The event features improv teams from
Chicago high schools as well as an Illinois All-State team.
Originally a sidelight of the Chicago Improv Festival, The Teen
Comedy Festival grew into its own event last year because it
needed a bigger venue.
Emily Dugan, the festival's co-founder and artistic director, is the artistic director of the school of the arts and the director of outreach at the Beverly Arts Center.
As a teen, Dugan says she loved theatrical
festivals, and later wondered why there was
no improv festival for teens.
contacted Jonathan Pitts, executive director of the Chicago Improv
Festival, who'd been wondering the same thing. Last year, the Chicago Park

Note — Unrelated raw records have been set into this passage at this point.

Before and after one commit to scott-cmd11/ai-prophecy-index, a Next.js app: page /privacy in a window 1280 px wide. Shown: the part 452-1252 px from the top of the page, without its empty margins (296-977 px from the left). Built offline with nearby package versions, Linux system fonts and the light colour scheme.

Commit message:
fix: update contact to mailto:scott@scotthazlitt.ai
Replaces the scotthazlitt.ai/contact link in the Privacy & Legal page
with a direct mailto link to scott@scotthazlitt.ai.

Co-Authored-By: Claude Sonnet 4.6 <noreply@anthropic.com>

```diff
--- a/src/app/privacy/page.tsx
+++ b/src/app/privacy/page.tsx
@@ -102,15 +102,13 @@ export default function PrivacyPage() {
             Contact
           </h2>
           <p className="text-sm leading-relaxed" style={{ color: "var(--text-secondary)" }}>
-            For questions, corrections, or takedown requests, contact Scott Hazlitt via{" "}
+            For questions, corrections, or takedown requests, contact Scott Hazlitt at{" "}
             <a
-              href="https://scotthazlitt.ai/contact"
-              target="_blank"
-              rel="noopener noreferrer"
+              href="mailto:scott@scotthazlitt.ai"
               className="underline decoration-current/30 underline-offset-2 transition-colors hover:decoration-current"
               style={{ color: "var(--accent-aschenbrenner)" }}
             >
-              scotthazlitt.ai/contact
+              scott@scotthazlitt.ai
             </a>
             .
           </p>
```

District also became a partner.
Improv instructor David Stuart of Improv Playhouse, says the teens are surprisingly savvy and smart. "One doesn't expect a certain level of information to come from fourteen to seventeen-year-olds," he said.
Stuart says the stereotypical "class clown" doesn't always last. "At least fifty percent of members of the ensemble are inherently shy," he says.

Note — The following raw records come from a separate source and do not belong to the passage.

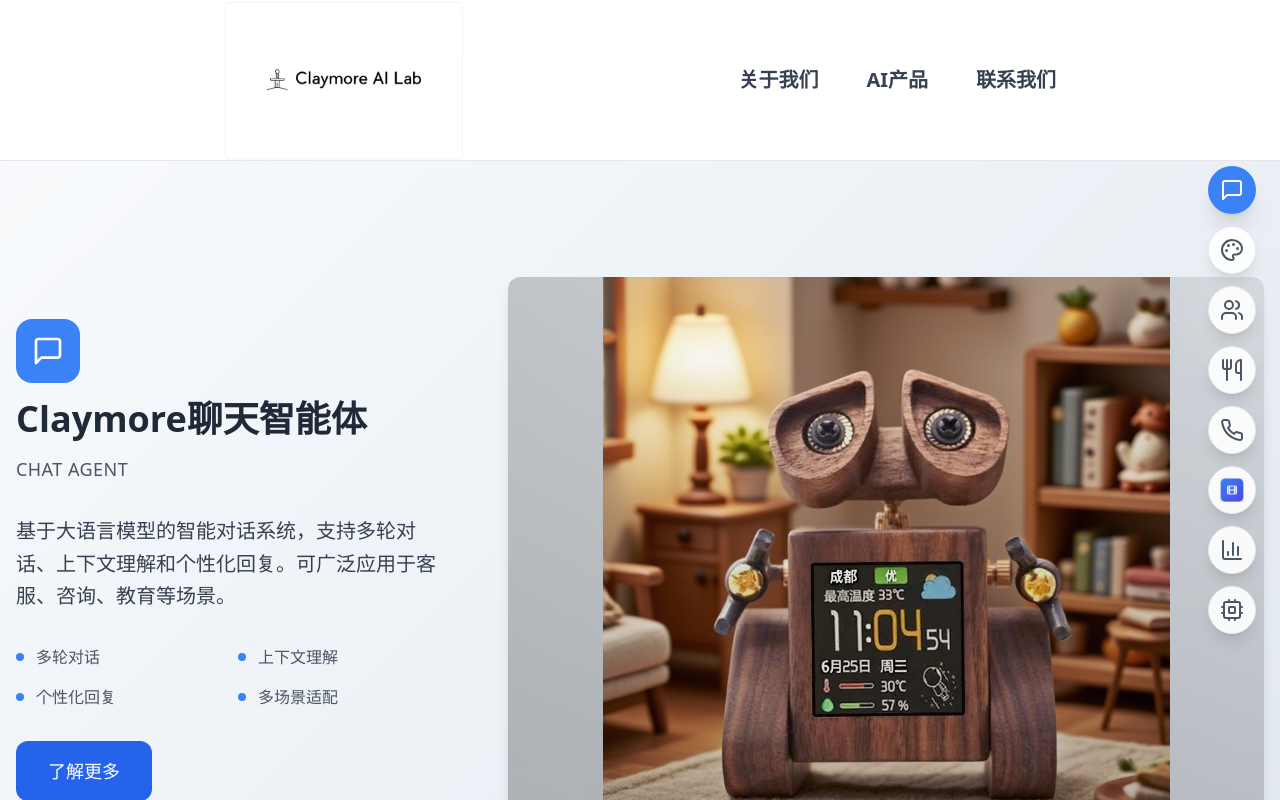
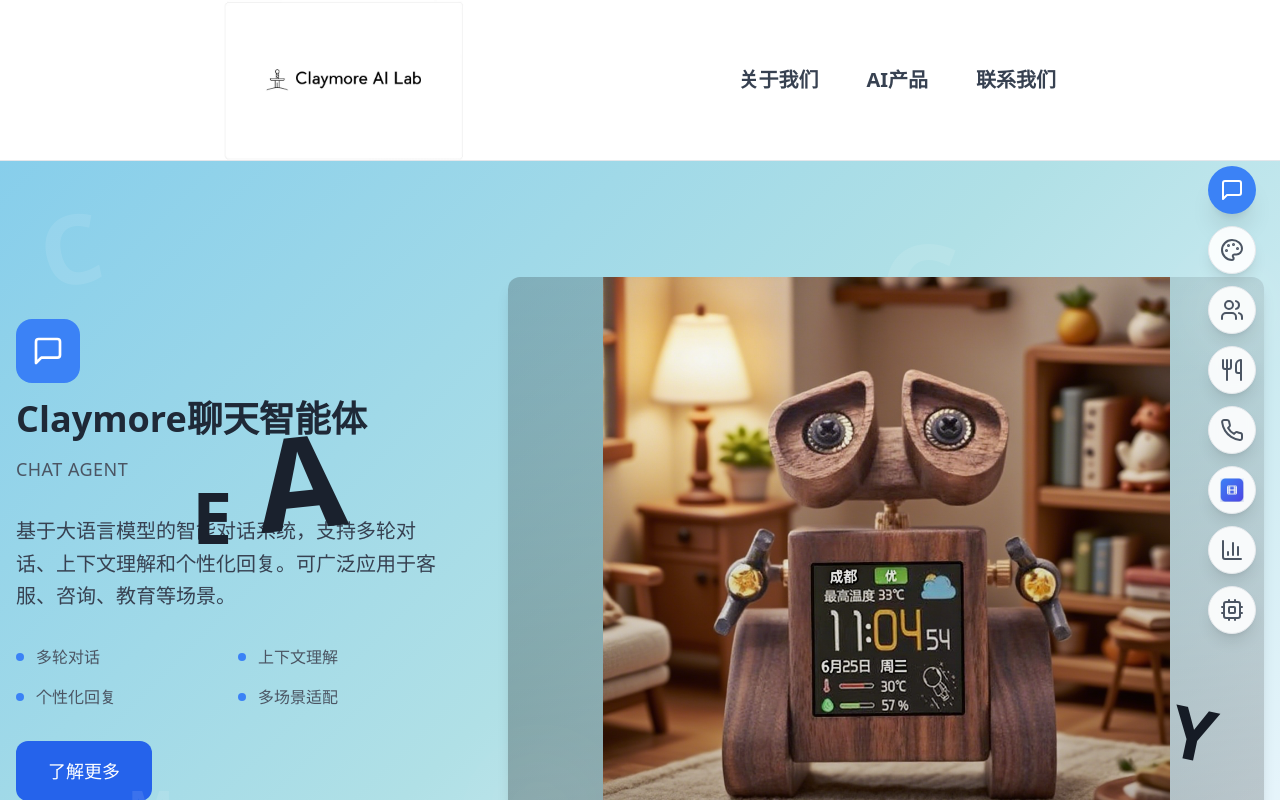
Before and after one commit to cdnfg2302/claymore-2, a React (Vite) app: page / in a window 1280 px wide. Shown: the top 800 px of the page. Built offline with nearby package versions, Linux system fonts and the light colour scheme.

Commit message:
Update background image style
The AI updated the webpage background image to match the provided sample image.

```diff
--- a/src/components/ProductSlider.tsx
+++ b/src/components/ProductSlider.tsx
@@ -49,11 +49,24 @@ const ProductSlider = ({ products, currentIndex }: ProductSliderProps) => {
             <section
               key={index}
               id={`product-${index}`}
-              className="h-screen flex items-center justify-center px-4 py-16"
+              className="h-screen flex items-center justify-center px-4 py-16 relative overflow-hidden"
               style={{
-                background: 'linear-gradient(135deg, #f8fafc 0%, #f1f5f9 30%, #e2e8f0 100%)'
+                background: 'linear-gradient(135deg, #87CEEB 0%, #B0E0E6 50%, #F0F8FF 100%)'
               }}
             >
+              {/* 背景字母效果 */}
+              <div className="absolute inset-0 pointer-events-none">
+                <div className="absolute top-10 left-10 text-white/10 text-8xl font-bold transform -rotate-12">C</div>
+                <div className="absolute top-32 right-32 text-white/15 text-6xl font-bold transform rotate-45">L</div>
+                <div className="absolute top-64 left-64 text-white/8 text-9xl font-bold transform -rotate-6">A</div>
+                <div className="absolute bottom-48 right-16 text-white/12 text-7xl font-bold transform rotate-12">Y</div>
+                <div className="absolute bottom-32 left-32 text-white/10 text-5xl font-bold transform -rotate-24">M</div>
+                <div className="absolute top-48 right-64 text-white/8 text-8xl font-bold transform rotate-30">O</div>
+                <div className="absolute bottom-64 right-48 text-white/15 text-6xl font-bold transform -rotate-18">R</div>
+                <div className="absolute top-80 left-48 text-white/12 text-7xl font-bold transform rotate-8">E</div>
+                <div className="absolute top-16 right-80 text-white/10 text-9xl font-bold transform -rotate-30">C</div>
+                <div className="absolute bottom-16 left-80 text-white/8 text-8xl font-bold transform rotate-15">L</div>
+              </div>
               <div className="max-w-7xl mx-auto w-full">
                 <div className="grid grid-cols-1 lg:grid-cols-8 gap-16 items-center h-full">
                   {/* 左侧内容 - 3份 */}
```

About half of the participants typically have some kind of theater background, according to Pitts. The group includes teens from different parts of Chicago who "might not speak to each other on the street" in other circumstances, but at the festival, he says, they cooperate to make a "joyous event, a joyous celebration."
And while they may be savvy about world issues, Dugan says, they're just "naÃ¯ve enough" to hit sensitive topics like race in brilliant moments where adults might fear to tread.Jason Raymer, 17, who will be a senior at Warren Township High School in Gurnee, hopes to follow in his father's footsteps as an actor.